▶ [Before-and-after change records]
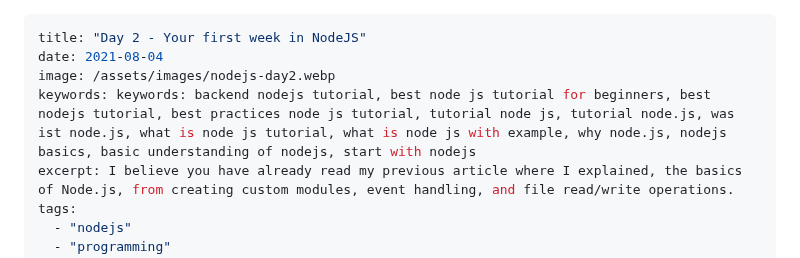
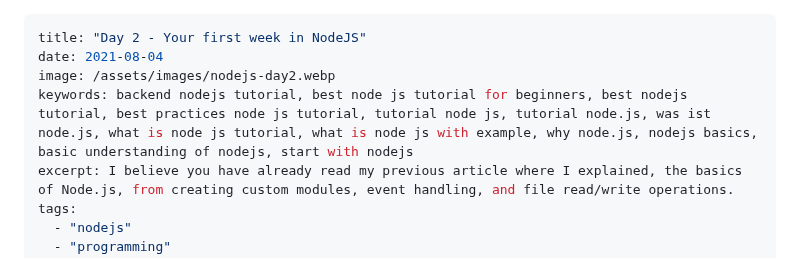
Before and after one commit to learnwithgurpreet/b.learnwithgurpreet.me, a Markdown page: src/posts/day-2-your-first-week-in-nodejs.md, the part around the change. Drawn GitHub-style.

Commit message:
added keywords and made css changes for code area

```diff
--- a/src/posts/day-2-your-first-week-in-nodejs.md
+++ b/src/posts/day-2-your-first-week-in-nodejs.md
@@ -2,7 +2,7 @@
 title: "Day 2 - Your first week in NodeJS"
 date: 2021-08-04
 image: /assets/images/nodejs-day2.webp
-keywords: keywords: backend nodejs tutorial, best node js tutorial for beginners, best nodejs tutorial, best practices node js tutorial, tutorial node js, tutorial node.js, was ist node.js, what is node js tutorial, what is node js with example, why node.js, nodejs basics, basic understanding of nodejs, start with nodejs
+keywords: backend nodejs tutorial, best node js tutorial for beginners, best nodejs tutorial, best practices node js tutorial, tutorial node js, tutorial node.js, was ist node.js, what is node js tutorial, what is node js with example, why node.js, nodejs basics, basic understanding of nodejs, start with nodejs
 excerpt: I believe you have already read my previous article where I explained, the basics of Node.js, from creating custom modules, event handling, and file read/write operations.
 tags:
   - "nodejs"
```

▶ [WHAT YOU NEED TO DO]
Show all lines from the records above where the word "start" occurs.

▶ [RESULT BELOW]
-keywords: keywords: backend nodejs tutorial, best node js tutorial for beginners, best nodejs tutorial, best practices node js tutorial, tutorial node js, tutorial node.js, was ist node.js, what is node js tutorial, what is node js with example, why node.js, nodejs basics, basic understanding of nodejs, start with nodejs
+keywords: backend nodejs tutorial, best node js tutorial for beginners, best nodejs tutorial, best practices node js tutorial, tutorial node js, tutorial node.js, was ist node.js, what is node js tutorial, what is node js with example, why node.js, nodejs basics, basic understanding of nodejs, start with nodejs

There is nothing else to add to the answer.